> [Required action]:
Search the records for lines with the word "CASH" and copy each match.

(Beginning of Material to process)

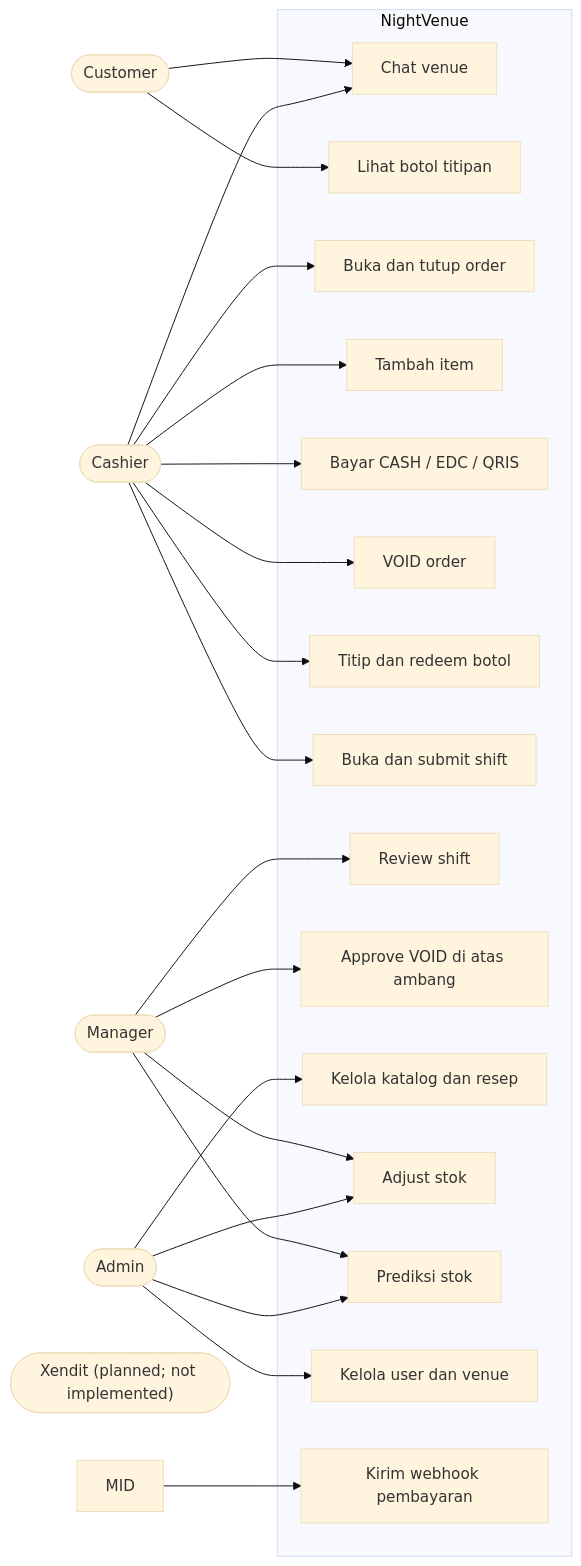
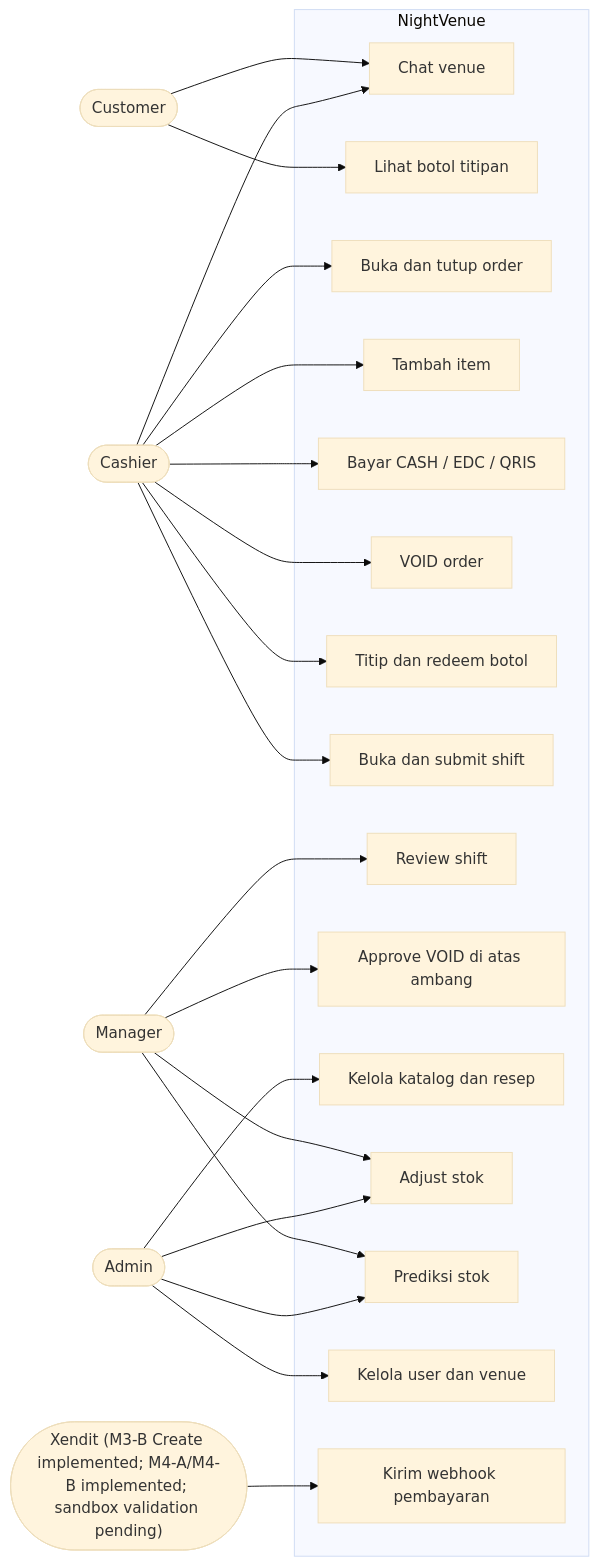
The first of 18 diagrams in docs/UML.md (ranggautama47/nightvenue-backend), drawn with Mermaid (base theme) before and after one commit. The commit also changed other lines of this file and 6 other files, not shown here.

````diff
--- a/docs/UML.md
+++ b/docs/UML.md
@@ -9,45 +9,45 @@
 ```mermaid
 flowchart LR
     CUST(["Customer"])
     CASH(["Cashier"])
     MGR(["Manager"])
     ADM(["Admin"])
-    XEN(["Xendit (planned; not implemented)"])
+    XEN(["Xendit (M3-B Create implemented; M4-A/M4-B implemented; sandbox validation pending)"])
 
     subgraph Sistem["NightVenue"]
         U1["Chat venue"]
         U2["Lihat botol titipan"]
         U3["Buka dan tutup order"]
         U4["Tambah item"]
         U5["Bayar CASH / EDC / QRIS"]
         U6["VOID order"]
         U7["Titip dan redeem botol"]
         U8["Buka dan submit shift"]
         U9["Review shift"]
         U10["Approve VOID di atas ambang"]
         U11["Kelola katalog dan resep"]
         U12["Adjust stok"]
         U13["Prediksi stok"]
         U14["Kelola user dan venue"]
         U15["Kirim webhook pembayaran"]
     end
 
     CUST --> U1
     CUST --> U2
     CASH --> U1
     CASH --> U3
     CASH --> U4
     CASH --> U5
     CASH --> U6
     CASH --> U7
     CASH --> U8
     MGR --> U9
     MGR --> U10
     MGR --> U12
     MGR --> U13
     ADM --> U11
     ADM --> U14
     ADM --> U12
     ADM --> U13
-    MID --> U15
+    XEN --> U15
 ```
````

(End of Material to process)
(Beginning of Material to process)

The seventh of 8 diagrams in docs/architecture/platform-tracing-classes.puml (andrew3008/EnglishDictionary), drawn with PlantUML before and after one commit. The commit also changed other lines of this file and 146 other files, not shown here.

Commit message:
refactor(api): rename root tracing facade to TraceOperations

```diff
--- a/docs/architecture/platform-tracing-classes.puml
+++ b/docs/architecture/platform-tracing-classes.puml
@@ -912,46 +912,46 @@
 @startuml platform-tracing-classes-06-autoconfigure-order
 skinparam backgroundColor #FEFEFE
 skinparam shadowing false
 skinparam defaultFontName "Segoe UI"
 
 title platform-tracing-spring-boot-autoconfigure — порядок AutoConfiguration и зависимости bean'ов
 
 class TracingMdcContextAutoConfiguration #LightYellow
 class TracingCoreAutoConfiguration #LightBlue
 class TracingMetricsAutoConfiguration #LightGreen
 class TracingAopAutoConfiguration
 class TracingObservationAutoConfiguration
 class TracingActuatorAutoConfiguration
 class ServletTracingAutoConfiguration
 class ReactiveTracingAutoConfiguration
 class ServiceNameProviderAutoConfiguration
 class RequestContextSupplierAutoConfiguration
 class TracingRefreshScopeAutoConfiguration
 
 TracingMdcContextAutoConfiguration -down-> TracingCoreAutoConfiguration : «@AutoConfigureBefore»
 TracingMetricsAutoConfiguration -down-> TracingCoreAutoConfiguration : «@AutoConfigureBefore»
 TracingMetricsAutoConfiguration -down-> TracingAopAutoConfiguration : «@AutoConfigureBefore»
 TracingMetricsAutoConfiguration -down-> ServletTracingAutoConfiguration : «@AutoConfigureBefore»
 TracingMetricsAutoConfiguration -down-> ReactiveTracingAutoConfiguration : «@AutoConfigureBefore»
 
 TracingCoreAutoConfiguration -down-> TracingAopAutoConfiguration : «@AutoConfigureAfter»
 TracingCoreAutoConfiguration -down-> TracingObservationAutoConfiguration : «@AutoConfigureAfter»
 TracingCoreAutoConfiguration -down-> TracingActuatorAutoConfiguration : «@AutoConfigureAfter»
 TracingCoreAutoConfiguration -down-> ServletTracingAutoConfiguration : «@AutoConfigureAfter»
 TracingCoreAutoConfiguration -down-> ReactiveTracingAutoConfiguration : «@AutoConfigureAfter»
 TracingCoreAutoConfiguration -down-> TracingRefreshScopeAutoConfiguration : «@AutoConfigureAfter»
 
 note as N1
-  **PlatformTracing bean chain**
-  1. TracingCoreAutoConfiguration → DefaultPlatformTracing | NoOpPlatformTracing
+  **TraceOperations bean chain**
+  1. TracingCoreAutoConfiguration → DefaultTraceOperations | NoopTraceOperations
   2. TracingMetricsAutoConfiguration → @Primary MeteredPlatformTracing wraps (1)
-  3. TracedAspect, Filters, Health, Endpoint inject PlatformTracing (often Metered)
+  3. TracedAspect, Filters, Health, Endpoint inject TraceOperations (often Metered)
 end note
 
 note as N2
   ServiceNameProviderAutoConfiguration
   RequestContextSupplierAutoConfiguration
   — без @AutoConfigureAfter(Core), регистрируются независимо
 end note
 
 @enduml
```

(End of Material to process)

> [Task response]:
     CASH(["Cashier"])
         U5["Bayar CASH / EDC / QRIS"]
     CASH --> U1
     CASH --> U3
     CASH --> U4
     CASH --> U5
     CASH --> U6
     CASH --> U7
     CASH --> U8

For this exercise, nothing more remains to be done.